Getting the right puppy treats for rewarding your new pup is very important. Puppies require training as soon as they become part of your family to avoid them growing up to be sassy little monsters.
Rewarding your puppy for good behavior is enjoyable and very effective in teaching your pup the difference between acceptable and unacceptable behaviors.
From experience, I have learned that if you use a variety of different puppy treats, you will get a better response! Don't keep to the same treat each time as they will easily lose interest, which can result in the training becoming harder. As a suggestion, use a low-value treat for easy things and keep the high value 'Jackpot' treats for when you are teaching more challenging behaviors.
Keep an eye out for treats that are "holistic", they're held to a higher standard and are usually quite good. Steer clear of any ingredients you're unsure of. Definitely stay away from anything that contains BHT and BHA which are proven carcinogens (cancer-causing agents).
There is also no need for your pups treats to contain wheat, corn, soy, preservatives or any artificial colors. For more detailed information on the ingredients that you should avoid and why, please visit the Healthy Treats page.
Making your pup's treats at home will allow you to manage the ingredients and will probably save you money too. If you're looking for a treat that has a little crunch, I would recommend the vegan PB and apple sauce clusters. For the perfect soft treat, try making liver sponge cake - it's one of my dog's favorites.
You can say goodbye to nasty lingering odors as our homemade puppy treats all smell amazing when being cooked. In fact, they're given that they're made with human-grade ingredients, they're totally fit for human consumption. I've actually caught my own husband eating our dog's homemade treats, he says that they taste pretty darn good. These treats are always the best choice for dog owners seeking a safe and healthy snack for their companion.
You can save money by using foods that you already have at home as treats for your puppy. This is convenient and saves a trip to your store. There are a range of human foods that I give to my dog. She goes crazy for them as they are different from regular puppy and dog treats, and I'm happy because they are healthy. Below are a few of my recommendations:
Cheese 'My Dog's is Addicted' - Fresh mozzarella, cheese sticks and cheddar cheese are always a great hit.
Fresh and Dehydrated Meats - Chicken, Liver, Turkey..you can use any type of meat. As a suggestion, if you're going to use a high fat meat like a sausage, only use a small amount.

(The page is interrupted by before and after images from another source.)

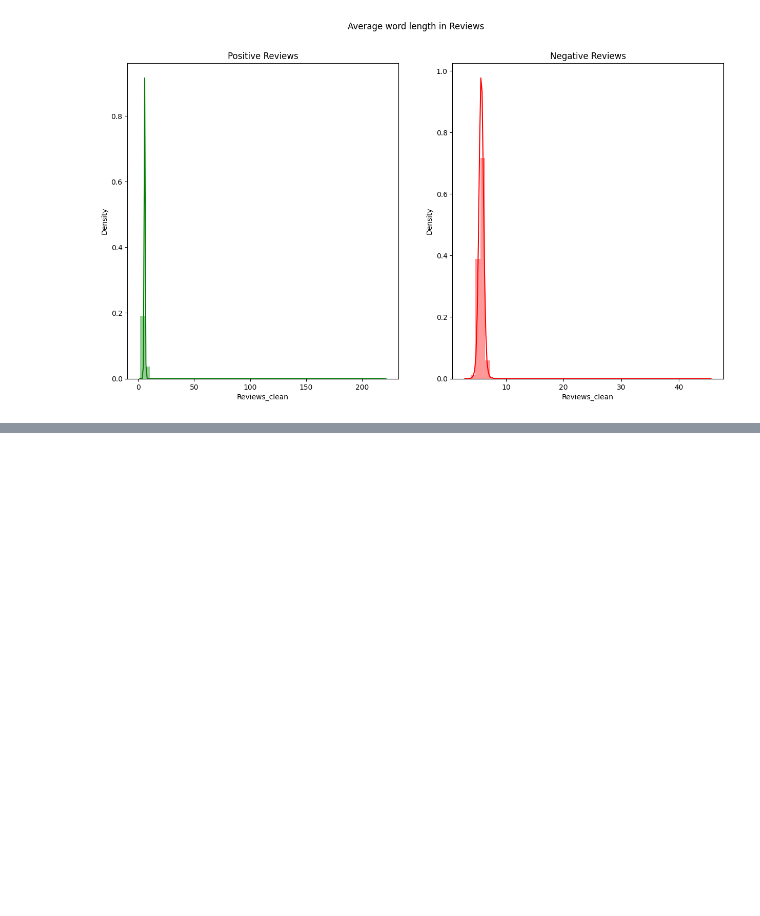
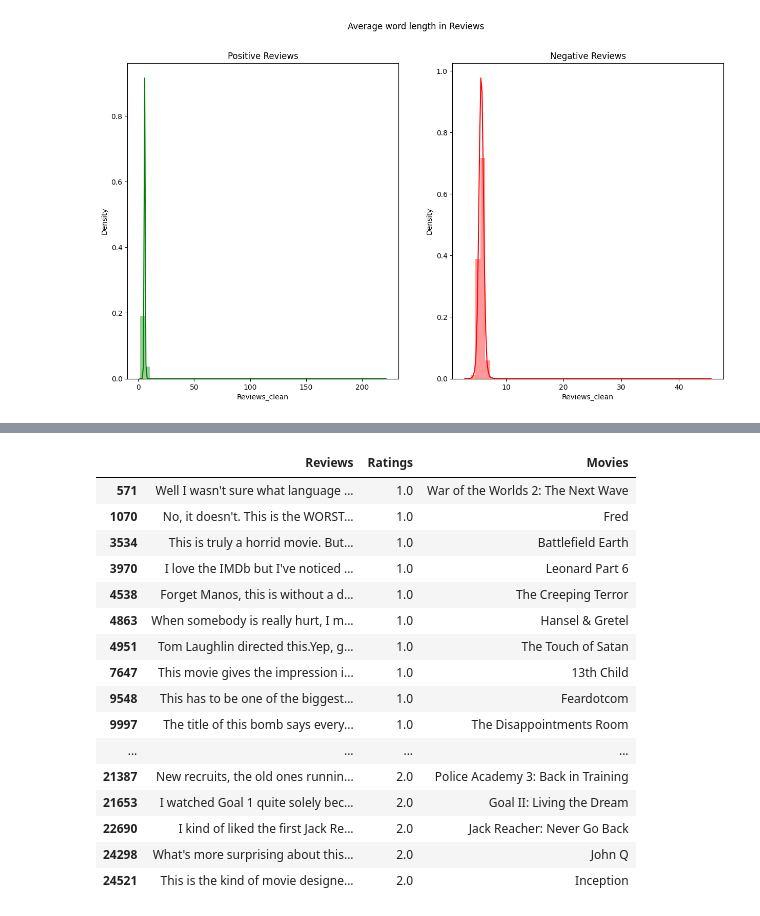
Before and after one commit to BirukM14/sentimental-analysis, a Jupyter notebook: notebook/eda.ipynb, the cells around one changed output, grey strips where cells are left out. Drawn from its saved outputs; the diff is of its cells as text; code cells hidden in the pictures; blank space fills up the shorter version.

```diff
--- a/notebook/eda.ipynb
+++ b/notebook/eda.ipynb
@@ -368,0 +468,21 @@ def get_top_text_ngrams(corpus, n, g):
+# %%
+pd.options.display.max_colwidth = 1000
+df[["Reviews","Ratings","Movies"]][(df['Ratings']<=4)&(df['Reviews'].str.contains("blah blah blah| la la la la| mario mario mario mario"))].head(30)
+# %% [output]
+|  | Reviews | Ratings | Movies |
+| 571 | Well I wasn't sure what language ... | 1.0 | War of the Worlds 2: The Next Wave |
+| 1070 | No, it doesn't. This is the WORST... | 1.0 | Fred |
+| 3534 | This is truly a horrid movie. But... | 1.0 | Battlefield Earth |
+| 3970 | I love the IMDb but I've noticed ... | 1.0 | Leonard Part 6 |
+| 4538 | Forget Manos, this is without a d... | 1.0 | The Creeping Terror |
+| 4863 | When somebody is really hurt, I m... | 1.0 | Hansel & Gretel |
+| 4951 | Tom Laughlin directed this.Yep, g... | 1.0 | The Touch of Satan |
+| 7647 | This movie gives the impression i... | 1.0 | 13th Child |
+| 9548 | This has to be one of the biggest... | 1.0 | Feardotcom |
+| 9997 | The title of this bomb says every... | 1.0 | The Disappointments Room |
+| ... | ... | ... | ... |
+| 21387 | New recruits, the old ones runnin... | 2.0 | Police Academy 3: Back in Training |
+| 21653 | I watched Goal 1 quite solely bec... | 2.0 | Goal II: Living the Dream |
+| 22690 | I kind of liked the first Jack Re... | 2.0 | Jack Reacher: Never Go Back |
+| 24298 | What's more surprising about this... | 2.0 | John Q |
+| 24521 | This is the kind of movie designe... | 2.0 | Inception |
```
Also changed, not shown: parts of 13 cells of this notebook, 1 other file.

Baby Food - Each time you reward your puppy for good behavior, or if he's learning a new trick, let him lick a small amount of baby food from a plastic spoon 'one lick per reward' and once the jar is empty you can reuse this and fill it with peanut butter, cream cheese or something else that you know your puppy loves.
Healthy Fruit and Veggies 'Good if your dog is on a diet' - Make sure you always wash the ingredients and remove any rinds, inedible skins, seeds and pits before feeding to your puppy or dog. Keep in mind that dogs can't generally digest these too well, so they may come out the same way as they went in - always keep the treats to a reasonable size to your dog or puppy!
Many dog owners need or want to use their dog's everyday food as treats. For instance:
Dried food taken from your puppy's daily allowance can be used during training sessions with your puppy. However, this will only be successful if your puppy likes his dry food enough to do tricks for it! This can be encouraged by using it in a more exciting way than you normally would when giving you puppy his dinner, get excited with your puppy, and you will see a difference.
Try putting some of the dry food in a sealed bag with some small pieces of bacon, cheese, or a hot-dog for a few hours before you do the training. This allows the kibble to soak up thecodor from the human foods, which should get your puppy very excited for the treat.
You can make exciting treats from your puppy's dry food (dry or wet food) which is quick and simple to do. There is no need to add any other ingredients that would put your dog at risk. See here for details on how to make treats out of your dog's food.
Unfortunately, many brands of commercial puppy treats contain ingredients that are high in sugar and carbohydrates, which ultimately contribute to many illnesses in dogs.
Avoid purchasing commercial treats that contain corn, wheat, soy, artificial colors, meat by meat products and meat meal. For more detailed information on the ingredients that you should be avoiding, please check out my Healthy Dog Treats page for more details.
One other thing that I want to mention, is that many puppy treats that are marketed as 'moist' or 'soft' often contain a dangerous ingredient, Propylene Glycol.
Propylene Glycol is simply another name for anti-freeze - for obvious reasons, don't buy any treats for your pup that contains this ingredient!
Other variants of Propylene Glycol include: 1,2-dihydroxypropane, 1,2-propanediol, methyl glycol, and trimethyl glycol.